**Problem to work on:** Using the entries that follow, count the lines containing the word "mxGeometry" and give that number by itself.
-=-=-=-=-
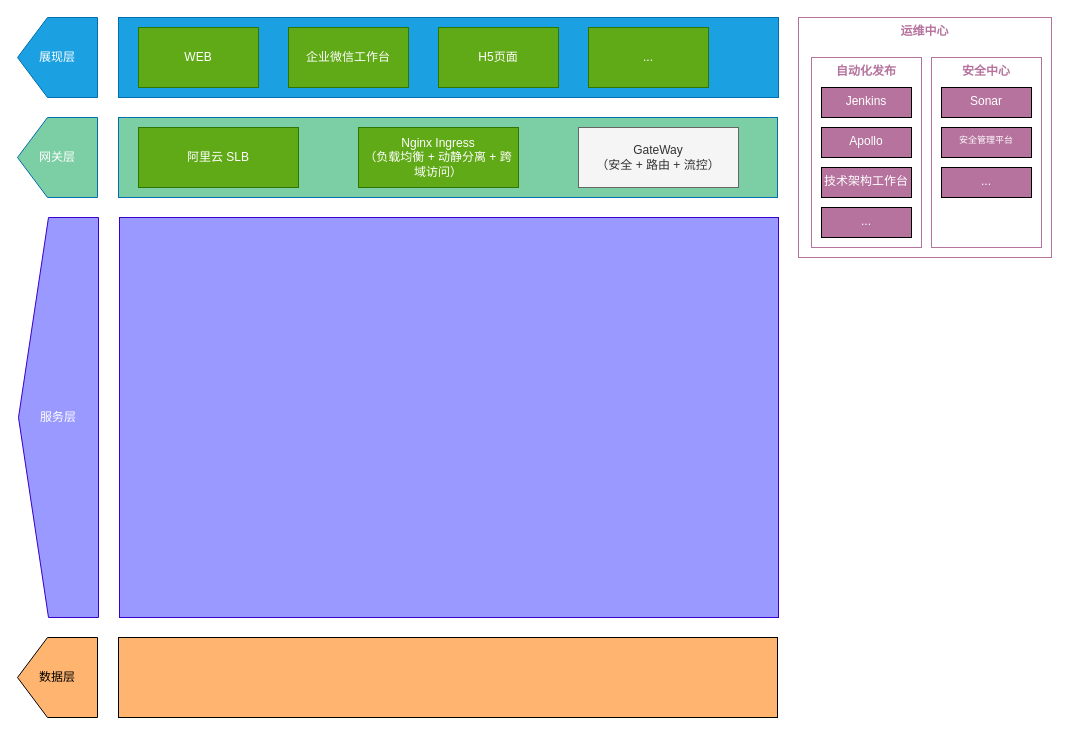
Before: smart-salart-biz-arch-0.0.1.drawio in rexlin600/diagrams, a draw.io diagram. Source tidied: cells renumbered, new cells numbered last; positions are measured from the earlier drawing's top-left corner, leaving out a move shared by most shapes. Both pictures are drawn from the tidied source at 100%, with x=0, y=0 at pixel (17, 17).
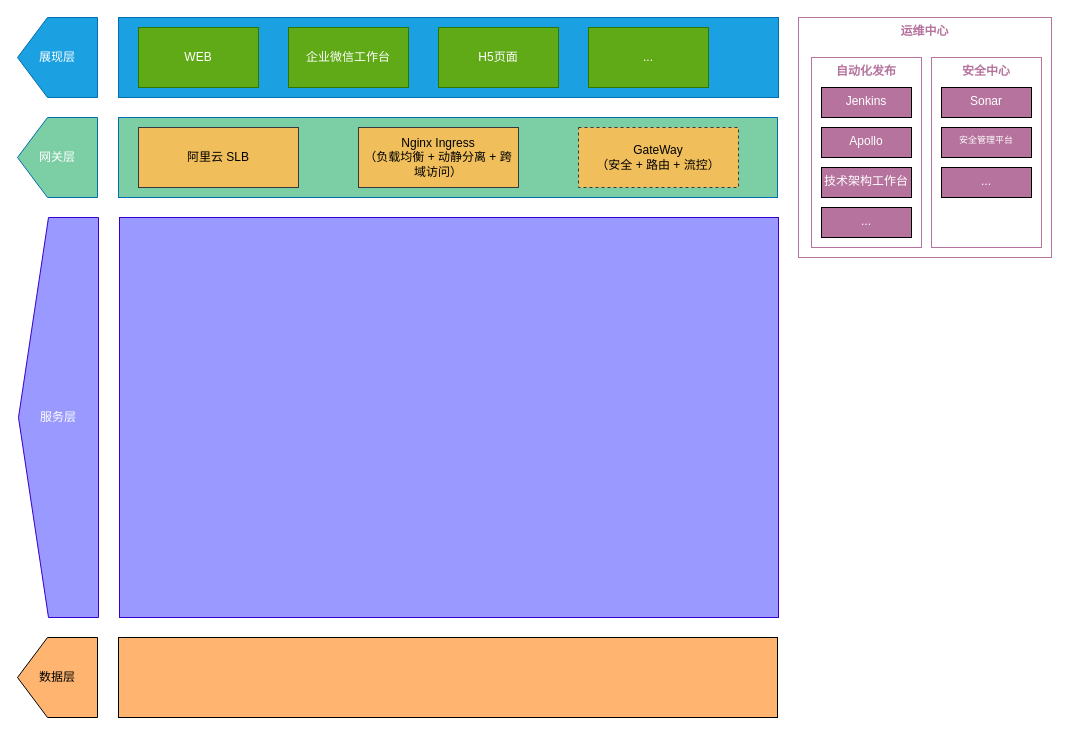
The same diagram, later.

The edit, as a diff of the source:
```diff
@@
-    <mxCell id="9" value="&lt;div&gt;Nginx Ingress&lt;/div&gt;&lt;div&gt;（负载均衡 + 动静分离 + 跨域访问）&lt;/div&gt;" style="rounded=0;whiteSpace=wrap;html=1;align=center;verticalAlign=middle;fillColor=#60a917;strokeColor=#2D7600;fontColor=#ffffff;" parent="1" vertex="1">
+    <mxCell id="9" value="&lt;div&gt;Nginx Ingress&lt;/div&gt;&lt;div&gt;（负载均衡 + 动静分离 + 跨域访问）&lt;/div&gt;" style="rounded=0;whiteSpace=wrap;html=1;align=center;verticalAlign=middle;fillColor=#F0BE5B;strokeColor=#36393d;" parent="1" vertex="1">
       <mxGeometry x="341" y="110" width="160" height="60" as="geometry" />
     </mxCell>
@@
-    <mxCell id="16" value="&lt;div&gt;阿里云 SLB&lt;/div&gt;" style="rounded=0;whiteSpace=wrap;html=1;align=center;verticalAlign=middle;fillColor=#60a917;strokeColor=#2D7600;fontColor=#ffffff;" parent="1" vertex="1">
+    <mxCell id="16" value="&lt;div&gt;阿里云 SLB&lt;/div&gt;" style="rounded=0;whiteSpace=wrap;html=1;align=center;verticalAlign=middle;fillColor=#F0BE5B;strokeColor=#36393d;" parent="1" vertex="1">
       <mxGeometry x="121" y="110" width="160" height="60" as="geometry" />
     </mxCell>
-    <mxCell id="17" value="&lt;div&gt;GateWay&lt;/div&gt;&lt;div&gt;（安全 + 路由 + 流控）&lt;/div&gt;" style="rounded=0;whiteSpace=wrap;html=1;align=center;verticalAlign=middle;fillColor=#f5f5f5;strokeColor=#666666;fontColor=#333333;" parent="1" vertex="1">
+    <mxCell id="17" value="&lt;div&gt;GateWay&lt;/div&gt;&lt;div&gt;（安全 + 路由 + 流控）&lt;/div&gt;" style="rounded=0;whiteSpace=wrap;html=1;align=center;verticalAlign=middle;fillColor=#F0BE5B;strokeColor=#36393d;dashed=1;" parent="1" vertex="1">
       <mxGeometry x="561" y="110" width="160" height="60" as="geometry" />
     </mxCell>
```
-=-=-=-=-
**Solution for this task:** 3